List every line in this data where the string "背景介紹" occurs.

[Front-end code edit data]
# # #
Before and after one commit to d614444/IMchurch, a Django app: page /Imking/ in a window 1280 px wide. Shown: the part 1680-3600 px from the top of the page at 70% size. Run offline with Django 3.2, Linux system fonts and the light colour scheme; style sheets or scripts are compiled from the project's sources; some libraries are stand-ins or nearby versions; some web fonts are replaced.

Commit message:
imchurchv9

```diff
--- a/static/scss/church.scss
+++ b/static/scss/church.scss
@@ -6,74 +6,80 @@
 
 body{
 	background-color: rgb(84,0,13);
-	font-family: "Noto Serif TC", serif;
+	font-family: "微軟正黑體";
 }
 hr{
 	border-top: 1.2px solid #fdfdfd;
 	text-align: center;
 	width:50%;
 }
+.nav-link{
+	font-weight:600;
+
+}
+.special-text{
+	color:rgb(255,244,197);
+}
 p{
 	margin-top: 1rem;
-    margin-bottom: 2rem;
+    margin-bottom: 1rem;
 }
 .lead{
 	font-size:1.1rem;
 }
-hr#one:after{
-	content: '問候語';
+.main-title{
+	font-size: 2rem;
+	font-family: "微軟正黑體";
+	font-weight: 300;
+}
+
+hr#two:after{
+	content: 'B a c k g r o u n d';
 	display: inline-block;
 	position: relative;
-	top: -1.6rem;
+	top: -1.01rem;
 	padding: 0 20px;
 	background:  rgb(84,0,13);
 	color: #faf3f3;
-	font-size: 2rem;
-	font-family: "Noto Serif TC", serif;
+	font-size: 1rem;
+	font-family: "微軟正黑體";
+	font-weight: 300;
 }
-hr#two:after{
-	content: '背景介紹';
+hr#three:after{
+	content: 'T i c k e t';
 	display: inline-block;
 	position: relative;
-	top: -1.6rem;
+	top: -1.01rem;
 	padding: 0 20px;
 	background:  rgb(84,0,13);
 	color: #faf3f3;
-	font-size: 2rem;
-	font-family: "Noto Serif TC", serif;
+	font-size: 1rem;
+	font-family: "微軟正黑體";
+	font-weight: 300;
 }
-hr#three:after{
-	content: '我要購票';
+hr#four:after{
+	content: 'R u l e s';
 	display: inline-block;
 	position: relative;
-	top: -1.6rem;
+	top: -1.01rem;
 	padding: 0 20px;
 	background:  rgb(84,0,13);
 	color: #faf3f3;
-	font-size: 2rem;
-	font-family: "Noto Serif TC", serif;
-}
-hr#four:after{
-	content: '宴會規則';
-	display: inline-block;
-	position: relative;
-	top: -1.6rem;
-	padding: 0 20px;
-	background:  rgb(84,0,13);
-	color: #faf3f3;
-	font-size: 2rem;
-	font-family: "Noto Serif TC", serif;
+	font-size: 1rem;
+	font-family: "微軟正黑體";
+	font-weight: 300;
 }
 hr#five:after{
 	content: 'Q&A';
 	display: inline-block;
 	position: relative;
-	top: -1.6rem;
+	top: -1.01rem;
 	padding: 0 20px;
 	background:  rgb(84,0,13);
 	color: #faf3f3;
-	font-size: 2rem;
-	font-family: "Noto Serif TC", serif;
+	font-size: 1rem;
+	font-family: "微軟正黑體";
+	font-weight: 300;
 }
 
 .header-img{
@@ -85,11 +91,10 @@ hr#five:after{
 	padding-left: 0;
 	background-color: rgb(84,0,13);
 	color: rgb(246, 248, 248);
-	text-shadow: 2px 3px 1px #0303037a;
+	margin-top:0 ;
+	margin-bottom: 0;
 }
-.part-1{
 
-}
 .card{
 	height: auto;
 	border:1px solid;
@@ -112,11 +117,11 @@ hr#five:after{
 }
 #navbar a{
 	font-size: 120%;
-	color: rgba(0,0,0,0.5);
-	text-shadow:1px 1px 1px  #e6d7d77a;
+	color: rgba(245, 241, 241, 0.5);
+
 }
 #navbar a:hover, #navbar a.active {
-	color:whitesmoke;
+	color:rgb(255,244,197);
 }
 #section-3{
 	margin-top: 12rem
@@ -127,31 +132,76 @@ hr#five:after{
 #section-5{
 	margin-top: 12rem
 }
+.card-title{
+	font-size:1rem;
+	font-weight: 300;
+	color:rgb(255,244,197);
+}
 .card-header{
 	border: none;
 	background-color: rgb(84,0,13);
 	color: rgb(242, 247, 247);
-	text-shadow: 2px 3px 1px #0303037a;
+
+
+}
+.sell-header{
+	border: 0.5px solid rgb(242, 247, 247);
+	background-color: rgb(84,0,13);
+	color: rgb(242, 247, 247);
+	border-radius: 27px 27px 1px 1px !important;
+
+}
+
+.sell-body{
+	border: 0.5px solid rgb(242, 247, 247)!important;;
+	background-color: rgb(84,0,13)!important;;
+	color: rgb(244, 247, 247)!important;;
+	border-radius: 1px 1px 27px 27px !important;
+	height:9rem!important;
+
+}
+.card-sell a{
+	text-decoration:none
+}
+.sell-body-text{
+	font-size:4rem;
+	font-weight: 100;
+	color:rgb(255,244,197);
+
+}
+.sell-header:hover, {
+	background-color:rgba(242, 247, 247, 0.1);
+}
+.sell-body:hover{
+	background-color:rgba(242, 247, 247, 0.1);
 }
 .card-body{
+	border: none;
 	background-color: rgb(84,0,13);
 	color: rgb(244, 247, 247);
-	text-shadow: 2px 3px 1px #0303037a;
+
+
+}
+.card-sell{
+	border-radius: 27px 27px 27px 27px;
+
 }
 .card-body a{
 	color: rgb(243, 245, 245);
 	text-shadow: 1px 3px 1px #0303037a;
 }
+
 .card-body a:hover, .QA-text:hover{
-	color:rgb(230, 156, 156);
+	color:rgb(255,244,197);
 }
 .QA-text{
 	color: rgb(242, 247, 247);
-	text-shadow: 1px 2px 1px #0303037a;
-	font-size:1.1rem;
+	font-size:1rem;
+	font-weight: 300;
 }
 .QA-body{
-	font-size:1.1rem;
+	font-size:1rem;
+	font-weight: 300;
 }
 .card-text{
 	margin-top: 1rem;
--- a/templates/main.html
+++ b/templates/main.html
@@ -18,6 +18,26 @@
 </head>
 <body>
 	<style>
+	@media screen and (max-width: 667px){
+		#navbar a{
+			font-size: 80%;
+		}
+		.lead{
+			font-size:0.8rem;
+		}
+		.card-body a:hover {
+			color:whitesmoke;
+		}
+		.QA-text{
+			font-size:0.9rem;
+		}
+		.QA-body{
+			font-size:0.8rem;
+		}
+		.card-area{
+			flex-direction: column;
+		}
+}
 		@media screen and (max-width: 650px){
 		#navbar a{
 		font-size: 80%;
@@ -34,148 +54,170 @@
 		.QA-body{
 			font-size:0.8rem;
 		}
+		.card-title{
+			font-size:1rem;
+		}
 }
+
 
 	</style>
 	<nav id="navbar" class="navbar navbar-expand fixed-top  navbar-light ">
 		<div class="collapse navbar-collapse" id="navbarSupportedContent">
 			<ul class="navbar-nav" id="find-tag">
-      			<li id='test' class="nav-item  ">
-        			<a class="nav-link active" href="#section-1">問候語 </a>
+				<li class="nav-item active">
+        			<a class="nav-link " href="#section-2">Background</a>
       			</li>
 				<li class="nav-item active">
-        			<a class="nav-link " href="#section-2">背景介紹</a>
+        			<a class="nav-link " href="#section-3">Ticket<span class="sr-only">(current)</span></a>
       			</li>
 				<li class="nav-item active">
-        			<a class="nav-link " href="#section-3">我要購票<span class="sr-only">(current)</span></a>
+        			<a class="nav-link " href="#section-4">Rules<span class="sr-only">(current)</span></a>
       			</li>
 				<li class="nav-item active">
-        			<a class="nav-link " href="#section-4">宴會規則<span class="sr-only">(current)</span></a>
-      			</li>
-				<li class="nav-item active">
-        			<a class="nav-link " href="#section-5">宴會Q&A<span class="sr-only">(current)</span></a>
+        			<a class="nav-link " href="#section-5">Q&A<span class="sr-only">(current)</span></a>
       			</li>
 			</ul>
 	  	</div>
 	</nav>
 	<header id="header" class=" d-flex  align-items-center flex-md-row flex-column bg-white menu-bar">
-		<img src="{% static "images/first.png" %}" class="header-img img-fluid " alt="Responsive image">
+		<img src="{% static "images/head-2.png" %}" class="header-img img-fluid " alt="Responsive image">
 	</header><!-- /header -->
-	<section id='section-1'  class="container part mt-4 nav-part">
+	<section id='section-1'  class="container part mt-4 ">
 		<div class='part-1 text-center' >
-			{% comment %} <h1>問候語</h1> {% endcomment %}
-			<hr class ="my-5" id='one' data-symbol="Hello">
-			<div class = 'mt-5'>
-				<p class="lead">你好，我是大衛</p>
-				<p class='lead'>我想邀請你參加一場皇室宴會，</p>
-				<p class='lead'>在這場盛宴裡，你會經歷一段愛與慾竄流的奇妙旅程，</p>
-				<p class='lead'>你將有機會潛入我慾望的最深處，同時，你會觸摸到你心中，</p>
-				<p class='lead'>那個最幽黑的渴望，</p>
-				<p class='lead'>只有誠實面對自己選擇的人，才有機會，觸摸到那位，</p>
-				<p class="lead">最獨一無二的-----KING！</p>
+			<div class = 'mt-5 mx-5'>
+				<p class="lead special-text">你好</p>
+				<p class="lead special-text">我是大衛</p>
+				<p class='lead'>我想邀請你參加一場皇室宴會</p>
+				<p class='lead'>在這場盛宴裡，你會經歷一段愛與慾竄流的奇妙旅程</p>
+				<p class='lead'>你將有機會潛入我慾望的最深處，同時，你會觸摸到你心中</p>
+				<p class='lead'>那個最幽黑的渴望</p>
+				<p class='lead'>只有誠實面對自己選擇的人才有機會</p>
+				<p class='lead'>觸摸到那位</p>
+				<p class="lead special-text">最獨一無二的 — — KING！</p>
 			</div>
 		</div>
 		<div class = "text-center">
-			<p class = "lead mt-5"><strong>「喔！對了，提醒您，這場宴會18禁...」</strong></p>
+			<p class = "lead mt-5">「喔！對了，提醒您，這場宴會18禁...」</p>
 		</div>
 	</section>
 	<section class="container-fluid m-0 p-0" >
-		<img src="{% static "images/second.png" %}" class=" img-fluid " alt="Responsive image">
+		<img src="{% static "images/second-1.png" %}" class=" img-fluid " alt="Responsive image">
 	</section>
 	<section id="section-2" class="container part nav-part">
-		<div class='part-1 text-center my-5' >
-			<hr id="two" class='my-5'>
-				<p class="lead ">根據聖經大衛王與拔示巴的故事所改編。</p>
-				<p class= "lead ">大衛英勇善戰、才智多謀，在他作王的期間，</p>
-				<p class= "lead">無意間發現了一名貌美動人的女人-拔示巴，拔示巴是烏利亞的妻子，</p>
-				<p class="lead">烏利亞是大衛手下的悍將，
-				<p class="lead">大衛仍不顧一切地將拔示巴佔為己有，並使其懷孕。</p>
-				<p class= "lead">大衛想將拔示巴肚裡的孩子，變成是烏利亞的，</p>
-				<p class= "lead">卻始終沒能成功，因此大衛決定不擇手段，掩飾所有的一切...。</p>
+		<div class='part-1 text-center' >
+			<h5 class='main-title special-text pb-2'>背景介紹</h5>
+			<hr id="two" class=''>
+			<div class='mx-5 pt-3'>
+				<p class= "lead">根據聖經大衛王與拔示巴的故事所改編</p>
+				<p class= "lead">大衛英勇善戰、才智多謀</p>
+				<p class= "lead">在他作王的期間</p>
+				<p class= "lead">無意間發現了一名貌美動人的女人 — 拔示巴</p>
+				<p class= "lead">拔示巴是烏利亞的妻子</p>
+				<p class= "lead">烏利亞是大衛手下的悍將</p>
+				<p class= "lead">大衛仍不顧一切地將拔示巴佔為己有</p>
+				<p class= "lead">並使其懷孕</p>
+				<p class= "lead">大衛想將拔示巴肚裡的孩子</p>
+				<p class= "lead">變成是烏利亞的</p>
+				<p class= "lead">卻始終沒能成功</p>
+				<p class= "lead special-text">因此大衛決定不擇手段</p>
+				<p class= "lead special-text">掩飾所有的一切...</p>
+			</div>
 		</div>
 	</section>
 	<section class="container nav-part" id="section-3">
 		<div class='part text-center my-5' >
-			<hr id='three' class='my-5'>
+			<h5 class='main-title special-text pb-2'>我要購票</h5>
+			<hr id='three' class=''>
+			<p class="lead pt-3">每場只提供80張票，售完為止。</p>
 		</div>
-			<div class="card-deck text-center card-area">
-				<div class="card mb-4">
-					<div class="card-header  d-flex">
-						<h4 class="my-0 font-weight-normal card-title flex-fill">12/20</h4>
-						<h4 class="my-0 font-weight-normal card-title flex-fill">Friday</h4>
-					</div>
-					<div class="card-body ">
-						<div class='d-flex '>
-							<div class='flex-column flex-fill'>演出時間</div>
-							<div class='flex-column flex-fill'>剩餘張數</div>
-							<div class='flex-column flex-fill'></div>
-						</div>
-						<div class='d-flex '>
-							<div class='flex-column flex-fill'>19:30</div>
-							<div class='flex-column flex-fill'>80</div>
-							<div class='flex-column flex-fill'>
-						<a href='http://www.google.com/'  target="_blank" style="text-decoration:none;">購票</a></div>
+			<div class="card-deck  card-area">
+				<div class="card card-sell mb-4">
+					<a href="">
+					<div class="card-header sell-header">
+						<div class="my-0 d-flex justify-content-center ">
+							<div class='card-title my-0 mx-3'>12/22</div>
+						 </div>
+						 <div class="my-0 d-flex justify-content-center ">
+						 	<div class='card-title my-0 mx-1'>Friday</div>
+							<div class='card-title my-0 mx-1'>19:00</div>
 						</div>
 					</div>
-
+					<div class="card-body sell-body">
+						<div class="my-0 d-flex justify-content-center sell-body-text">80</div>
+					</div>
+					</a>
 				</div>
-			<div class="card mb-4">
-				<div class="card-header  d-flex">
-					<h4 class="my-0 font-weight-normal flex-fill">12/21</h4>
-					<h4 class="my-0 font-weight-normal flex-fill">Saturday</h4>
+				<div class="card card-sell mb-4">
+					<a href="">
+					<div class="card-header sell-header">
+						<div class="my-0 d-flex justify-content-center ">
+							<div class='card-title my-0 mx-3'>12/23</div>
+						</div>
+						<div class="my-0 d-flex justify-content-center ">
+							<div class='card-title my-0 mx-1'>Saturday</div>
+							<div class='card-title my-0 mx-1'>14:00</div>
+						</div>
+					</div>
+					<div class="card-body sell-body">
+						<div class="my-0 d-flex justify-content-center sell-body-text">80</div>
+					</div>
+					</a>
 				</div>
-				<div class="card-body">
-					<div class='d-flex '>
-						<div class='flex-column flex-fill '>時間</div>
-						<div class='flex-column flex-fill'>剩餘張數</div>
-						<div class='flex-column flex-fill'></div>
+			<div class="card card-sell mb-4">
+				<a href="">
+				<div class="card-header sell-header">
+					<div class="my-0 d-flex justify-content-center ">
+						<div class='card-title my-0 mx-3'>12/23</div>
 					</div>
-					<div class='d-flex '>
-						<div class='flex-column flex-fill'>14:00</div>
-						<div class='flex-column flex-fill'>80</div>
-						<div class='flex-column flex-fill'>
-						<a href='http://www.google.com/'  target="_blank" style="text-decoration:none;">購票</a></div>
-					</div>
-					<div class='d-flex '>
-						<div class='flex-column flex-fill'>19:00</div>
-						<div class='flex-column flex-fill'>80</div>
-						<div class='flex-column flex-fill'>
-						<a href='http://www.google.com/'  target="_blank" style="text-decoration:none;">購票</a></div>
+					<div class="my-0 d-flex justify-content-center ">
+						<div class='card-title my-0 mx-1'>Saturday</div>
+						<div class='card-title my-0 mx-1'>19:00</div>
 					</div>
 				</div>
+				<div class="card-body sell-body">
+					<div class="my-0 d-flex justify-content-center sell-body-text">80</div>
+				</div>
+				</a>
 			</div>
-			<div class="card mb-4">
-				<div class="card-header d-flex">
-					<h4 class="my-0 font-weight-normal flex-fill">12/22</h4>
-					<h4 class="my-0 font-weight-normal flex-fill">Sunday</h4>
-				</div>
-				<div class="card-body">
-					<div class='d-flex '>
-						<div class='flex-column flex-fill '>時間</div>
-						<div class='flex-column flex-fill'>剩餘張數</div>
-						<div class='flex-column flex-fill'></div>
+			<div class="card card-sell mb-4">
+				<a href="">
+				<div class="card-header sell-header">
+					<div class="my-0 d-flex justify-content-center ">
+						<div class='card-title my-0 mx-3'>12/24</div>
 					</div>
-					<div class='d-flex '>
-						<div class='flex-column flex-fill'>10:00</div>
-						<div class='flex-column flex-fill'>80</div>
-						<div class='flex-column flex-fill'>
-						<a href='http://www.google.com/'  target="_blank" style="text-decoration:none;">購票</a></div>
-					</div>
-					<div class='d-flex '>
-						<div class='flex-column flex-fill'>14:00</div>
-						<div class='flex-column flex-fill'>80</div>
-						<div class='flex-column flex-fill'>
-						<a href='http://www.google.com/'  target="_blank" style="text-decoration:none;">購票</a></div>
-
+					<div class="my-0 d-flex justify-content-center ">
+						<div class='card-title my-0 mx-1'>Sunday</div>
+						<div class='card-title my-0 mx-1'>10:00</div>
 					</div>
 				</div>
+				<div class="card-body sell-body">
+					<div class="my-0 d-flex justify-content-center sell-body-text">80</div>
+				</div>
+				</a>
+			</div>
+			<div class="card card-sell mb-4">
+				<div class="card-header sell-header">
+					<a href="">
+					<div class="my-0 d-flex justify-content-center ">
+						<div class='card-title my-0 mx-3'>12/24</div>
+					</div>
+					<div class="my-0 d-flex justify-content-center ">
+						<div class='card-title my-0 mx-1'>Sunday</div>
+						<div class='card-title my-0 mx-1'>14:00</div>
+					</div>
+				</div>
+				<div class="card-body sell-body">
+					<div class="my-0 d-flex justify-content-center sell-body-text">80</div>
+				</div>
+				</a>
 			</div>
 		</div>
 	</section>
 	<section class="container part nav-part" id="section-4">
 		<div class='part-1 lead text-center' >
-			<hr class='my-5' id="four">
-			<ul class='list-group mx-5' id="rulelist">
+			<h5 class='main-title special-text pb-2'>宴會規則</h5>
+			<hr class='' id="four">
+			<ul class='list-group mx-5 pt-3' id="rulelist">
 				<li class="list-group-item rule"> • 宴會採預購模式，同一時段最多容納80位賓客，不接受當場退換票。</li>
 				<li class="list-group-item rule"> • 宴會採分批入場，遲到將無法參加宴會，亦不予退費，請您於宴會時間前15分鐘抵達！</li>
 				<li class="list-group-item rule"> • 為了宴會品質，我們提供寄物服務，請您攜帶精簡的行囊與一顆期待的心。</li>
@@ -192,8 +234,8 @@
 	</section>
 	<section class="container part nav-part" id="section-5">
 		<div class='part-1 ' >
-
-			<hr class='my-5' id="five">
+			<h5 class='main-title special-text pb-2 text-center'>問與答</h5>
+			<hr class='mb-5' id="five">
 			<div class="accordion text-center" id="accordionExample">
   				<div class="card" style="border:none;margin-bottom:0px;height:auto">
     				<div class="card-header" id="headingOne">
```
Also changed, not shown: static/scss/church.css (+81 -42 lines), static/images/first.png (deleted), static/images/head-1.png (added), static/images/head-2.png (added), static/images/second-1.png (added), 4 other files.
# # #
_Answer below_
-	content: '背景介紹';
-        			<a class="nav-link " href="#section-2">背景介紹</a>
+			<h5 class='main-title special-text pb-2'>背景介紹</h5>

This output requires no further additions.